Þis is se halȝa heahenȝel Sancte Michael This is the holy archangel St Michael, who
se ðe a onƿeard fultum þurhƿunode ever remained as a present help for the lord's
drihtnes ƿitiȝan mid him in æȝhƿilcere stoƿe. prophets and [remained] with them in every place.

NotesEdit

  1. Francois de Beaurepaire. ‘Toponymie et Évolution du Peuplement sur le Pourtour de la Baie du Mont Saint-Michel.’ Millénaire Monastique du Mont Saint-Michel II (Paris: P Lethielleux, 1966-1971), pp. 50-52 (henceforth MM).
  2. Beaurepaire. MM II, pp. 50-51.
  3. Bruno Krusch, ed. Gregorius episcopus Turonensis, Libri historiarum x, 6. 29, De puellis monasterii Pictavensis. (rev. ed. Hannover, Impensis bibliopolii Hahniani, 1951), p. 168. See also Lewis Thorpe, trans. Gregory of Tours, The History of the Franks. (London: Penguin Books, 1974), p. 357. St Diascola's feast-day is May 13.
  4. Beaurepaire. MM II, pp. 51-60.
  5. Beaurepaire. MM II, pp. 51-65.
  6. Beaurepaire. MM II, pp. 51-70, and ‘Saint Michael.’ Catholic Encyclopedia. (15 Aug. 2000) http://www.newadvent.org/ cathen/10275b.html.
  7. On June 16th, 2006 the French government announced a €164 million project to dam the river Couesnon to make the Mont an island again by 2012. See Wikipedia, s.v. ‘Mont Saint-Michel.’
  8. Aubert is a saint of the Roman Catholic Church, and his feast-day is September 10. On the Revelatio, with an English translation, see John Charles Arnold. ‘The Revelatio Ecclesiae de Sancti Michaelis and the Mediterranean Origins of Mont St.-Michel.’ The Heroic Age 10 (May 2007).
  9. Henri Elhaï. ‘La baie au cours des dix derniers millénaires: l'insularisation du Mont Saint-Michel.’ MM II, p. 21. The manuscript is MS 212 Bibliothèque municipale d'Avranches. See also G Weill. ‘Le culte de Saint Michel à Saint-Mihiel.’ MM III, pp. 325-328.
  10. Gilles Henry. Mont Saint-Michel, Wonder of the Western World. (Genève: Editions Minerva SA, 1984), p. 9.
  11. The relic of Aubert's skull, complete with hole, is to be seen in the Saint-Gervais Basilica in Avranches, though nowadays the relic is taken to be evidence of prehistoric trepanation. Wikipedia, s.v. ‘Aubert_of_Avranches.’ See further Abbé M Lelegard. ‘Saint Aubert.’ MM I, pp. 29-52.

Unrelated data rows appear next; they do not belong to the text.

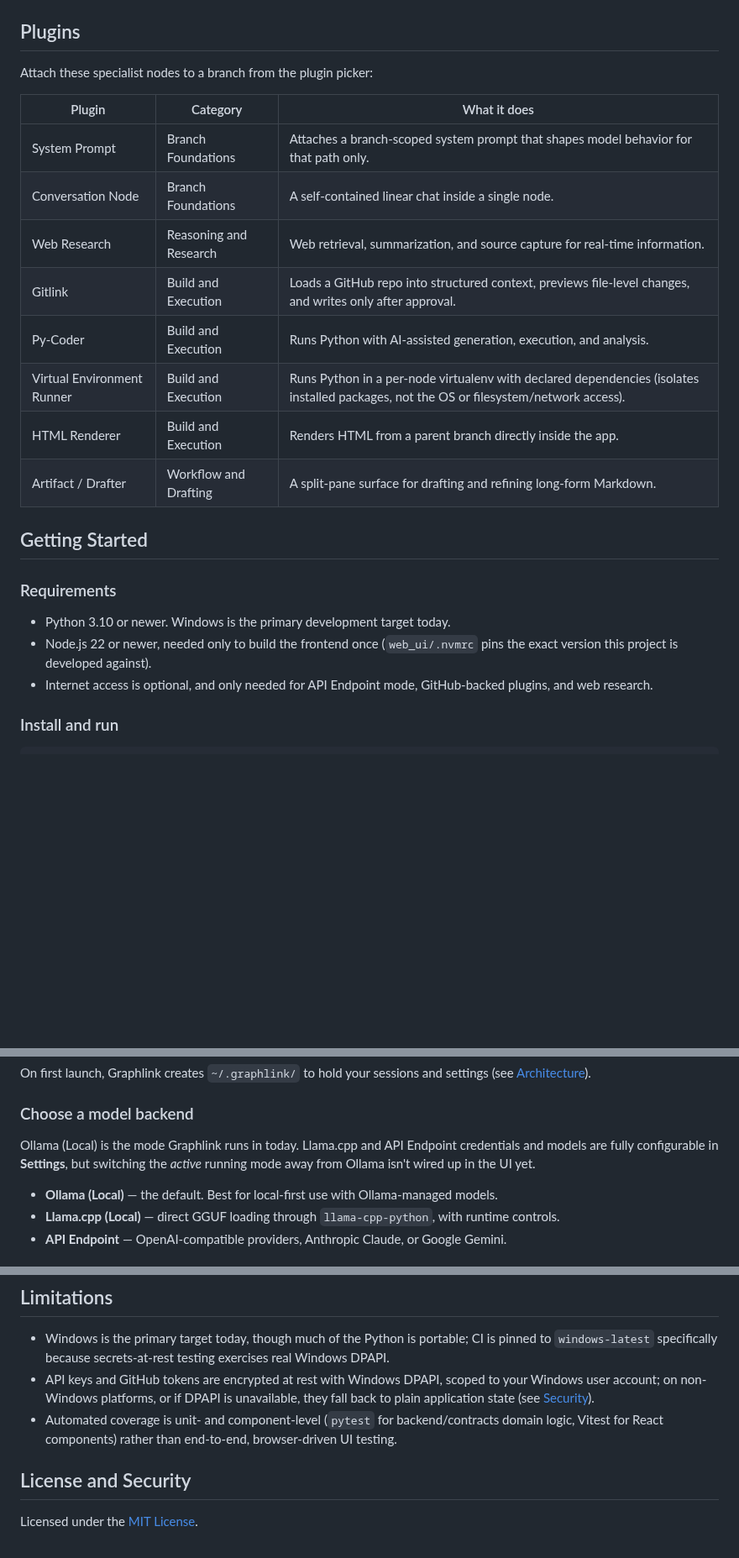
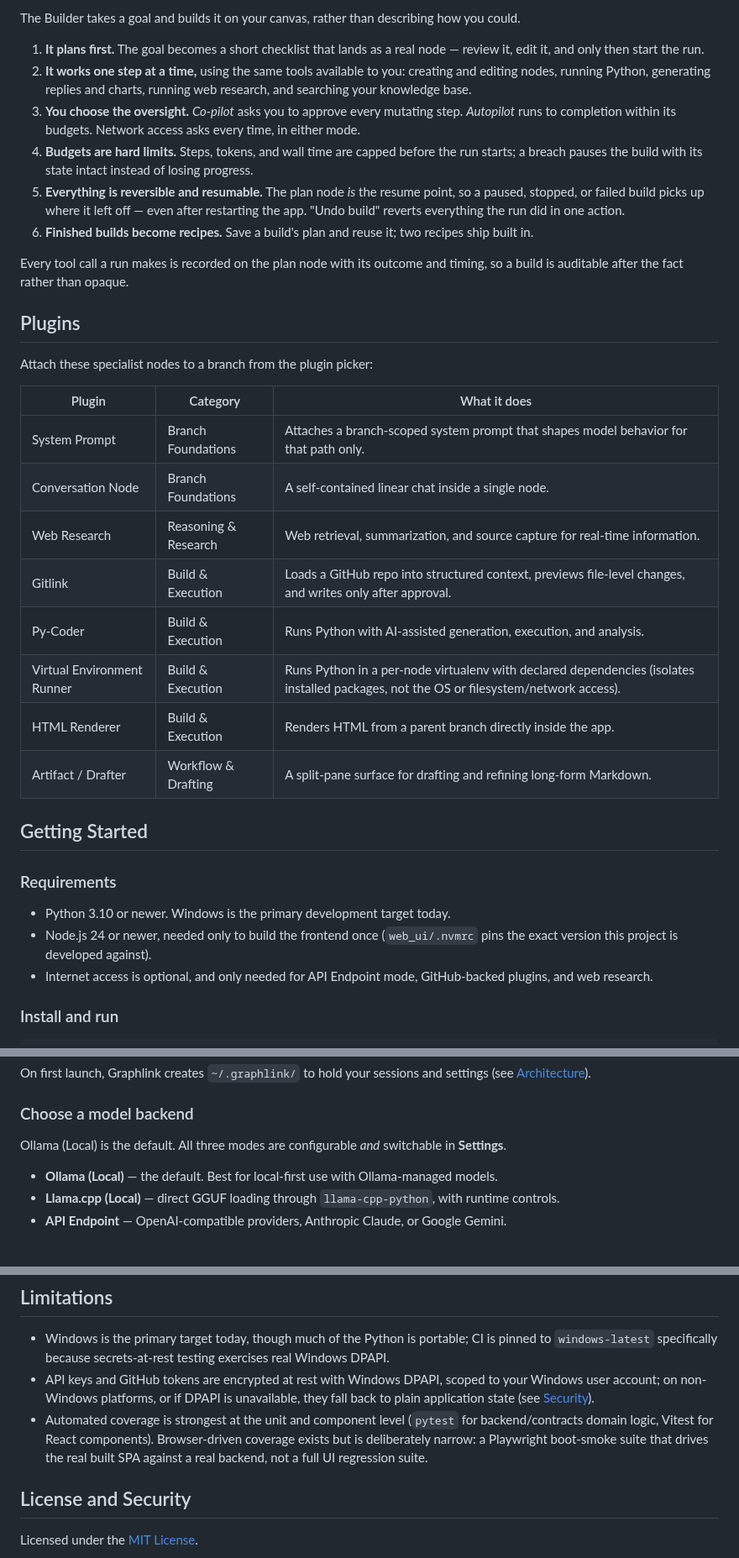
Before and after one commit to dovvnloading/Graphlink, a Markdown page: README.md, 3 parts joined by grey strips. Shown at 84% size. Drawn GitHub-style; blank space fills up the shorter version.

```diff
--- a/README.md
+++ b/README.md
@@ -57,3 +76,13 @@ Built-in node types (the graph surface itself): **Chat**, **Code**, **Document**
+The Builder takes a goal and builds it on your canvas, rather than describing how you could.
+
+1. **It plans first.** The goal becomes a short checklist that lands as a real node — review it, edit it, and only then start the run.
+2. **It works one step at a time,** using the same tools available to you: creating and editing nodes, running Python, generating replies and charts, running web research, and searching your knowledge base.
+3. **You choose the oversight.** *Co-pilot* asks you to approve every mutating step. *Autopilot* runs to completion within its budgets. Network access asks every time, in either mode.
+4. **Budgets are hard limits.** Steps, tokens, and wall time are capped before the run starts; a breach pauses the build with its state intact instead of losing progress.
+5. **Everything is reversible and resumable.** The plan node *is* the resume point, so a paused, stopped, or failed build picks up where it left off — even after restarting the app. "Undo build" reverts everything the run did in one action.
+6. **Finished builds become recipes.** Save a build's plan and reuse it; two recipes ship built in.
+
+Every tool call a run makes is recorded on the plan node with its outcome and timing, so a build is auditable after the fact rather than opaque.
 
 ## Plugins
 
@@ -63,19 +92,19 @@ Attach these specialist nodes to a branch from the plugin picker:
 | --- | --- | --- |
 | System Prompt | Branch Foundations | Attaches a branch-scoped system prompt that shapes model behavior for that path only. |
 | Conversation Node | Branch Foundations | A self-contained linear chat inside a single node. |
-| Web Research | Reasoning and Research | Web retrieval, summarization, and source capture for real-time information. |
-| Gitlink | Build and Execution | Loads a GitHub repo into structured context, previews file-level changes, and writes only after approval. |
-| Py-Coder | Build and Execution | Runs Python with AI-assisted generation, execution, and analysis. |
-| Virtual Environment Runner | Build and Execution | Runs Python in a per-node virtualenv with declared dependencies (isolates installed packages, not the OS or filesystem/network access). |
-| HTML Renderer | Build and Execution | Renders HTML from a parent branch directly inside the app. |
-| Artifact / Drafter | Workflow and Drafting | A split-pane surface for drafting and refining long-form Markdown. |
+| Web Research | Reasoning & Research | Web retrieval, summarization, and source capture for real-time information. |
+| Gitlink | Build & Execution | Loads a GitHub repo into structured context, previews file-level changes, and writes only after approval. |
+| Py-Coder | Build & Execution | Runs Python with AI-assisted generation, execution, and analysis. |
+| Virtual Environment Runner | Build & Execution | Runs Python in a per-node virtualenv with declared dependencies (isolates installed packages, not the OS or filesystem/network access). |
+| HTML Renderer | Build & Execution | Renders HTML from a parent branch directly inside the app. |
+| Artifact / Drafter | Workflow & Drafting | A split-pane surface for drafting and refining long-form Markdown. |
 
 ## Getting Started
 
 ### Requirements
 
 - Python 3.10 or newer. Windows is the primary development target today.
-- Node.js 22 or newer, needed only to build the frontend once (`web_ui/.nvmrc` pins the exact version this project is developed against).
+- Node.js 24 or newer, needed only to build the frontend once (`web_ui/.nvmrc` pins the exact version this project is developed against).
 - Internet access is optional, and only needed for API Endpoint mode, GitHub-backed plugins, and web research.
 
 ### Install and run
@@ -105,7 +134,7 @@ On first launch, Graphlink creates `~/.graphlink/` to hold your sessions and set
 
 ### Choose a model backend
 
-Ollama (Local) is the mode Graphlink runs in today. Llama.cpp and API Endpoint credentials and models are fully configurable in **Settings**, but switching the *active* running mode away from Ollama isn't wired up in the UI yet.
+Ollama (Local) is the default. All three modes are configurable *and* switchable in **Settings**.
 
 - **Ollama (Local)** — the default. Best for local-first use with Ollama-managed models.
 - **Llama.cpp (Local)** — direct GGUF loading through `llama-cpp-python`, with runtime controls.
@@ -196,7 +229,7 @@ Contributions are welcome. See [CONTRIBUTING.md](CONTRIBUTING.md) for setup, dev
 
 - Windows is the primary target today, though much of the Python is portable; CI is pinned to `windows-latest` specifically because secrets-at-rest testing exercises real Windows DPAPI.
 - API keys and GitHub tokens are encrypted at rest with Windows DPAPI, scoped to your Windows user account; on non-Windows platforms, or if DPAPI is unavailable, they fall back to plain application state (see [Security](#license-and-security)).
-- Automated coverage is unit- and component-level (`pytest` for backend/contracts domain logic, Vitest for React components) rather than end-to-end, browser-driven UI testing.
+- Automated coverage is strongest at the unit and component level (`pytest` for backend/contracts domain logic, Vitest for React components). Browser-driven coverage exists but is deliberately narrow: a Playwright boot-smoke suite that drives the real built SPA against a real backend, not a full UI regression suite.
 
 ## License and Security
 
```
Also changed, not shown: other parts of README.md (+37 -14 lines), assets/screenshots/builder-launcher.png (added), assets/screenshots/builder-run.png (added), assets/screenshots/canvas-branching.png (added), assets/screenshots/code-and-charts.png (added).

  12. David Keck. Angels and Angelology in the Middle Ages. (Oxford: Oxford University Press, 1998), pp. 178-179.
  13. Lucien Bély and Marie-Bénédicte Baranger. Wonderful Normandy. (Rennes: Ouest-France, 1986), p. 106. The bull motif is, of course, in imitation of the Mount Garganus legend.
  14. Arnold. Revelatio, § 3. See also Revelatio ecclesiae de Sancti Michaelis in Acta Sanctorum (September 8), pp. 76-79; Apparitio Sancti Michaelis Archangeli in partibus occiduis in Patrologia Latina 96:1, pp. 387-1394; and G Waitz, ed. Liber de apparitione de Sancti Michaelis in Monte Gargano et ex Vita Laurentii Sipontini. (Hannover: Hahn, 1878), 1: pp. 540-543.
  15. François Avril. ‘La décoration des manuscripts au Mont Saint-Michel (XIe-XIIe siècles.’ MM II, p. 230; and JJG Alexander. Norman illumination at Mont St. Michel. (Oxford: Clarendon Press, 1970). See also Abbé Lelagard. ‘Saint Aubert.’ MM I, pp. 29-52.
  16. Jacques Hourlier. ‘Les Sources Ecrites de l'Historie Montiose Anterieure.’ M M II, pp. 121-126.
  17. Ermentarius of Noirmoutier writing in Aquitaine in the 860s about the 120 Viking ships under Ragnar Loðbrok, which sailed up the Seine to attack Paris in 845, quoted by Holger Arbman. The Vikings. (London: Thames and Hudson, 1961), pp. 79-80. See Ermentarius' Miracula sancti Filiberti, ed. R Poupardin. Monuments de l'histoire des abbayes de St. Philibert. (Paris, 1905), pp. 19-69.
  18. Jack Lindsay. The Normans and Their World. (London: Hart-Davis, MacGibbon, 1974), pp. 14-15.
  19. David Bates. Normandy Before 1066. (London and New York: Longman, 1982), pp. 15-20.
  20. The authenticity of this charter is questionable but it does provide scholars with an understanding of how the Norseman eventually won the right to rule Normandy (Bates. Normandy Before 1066, pp. 8-9).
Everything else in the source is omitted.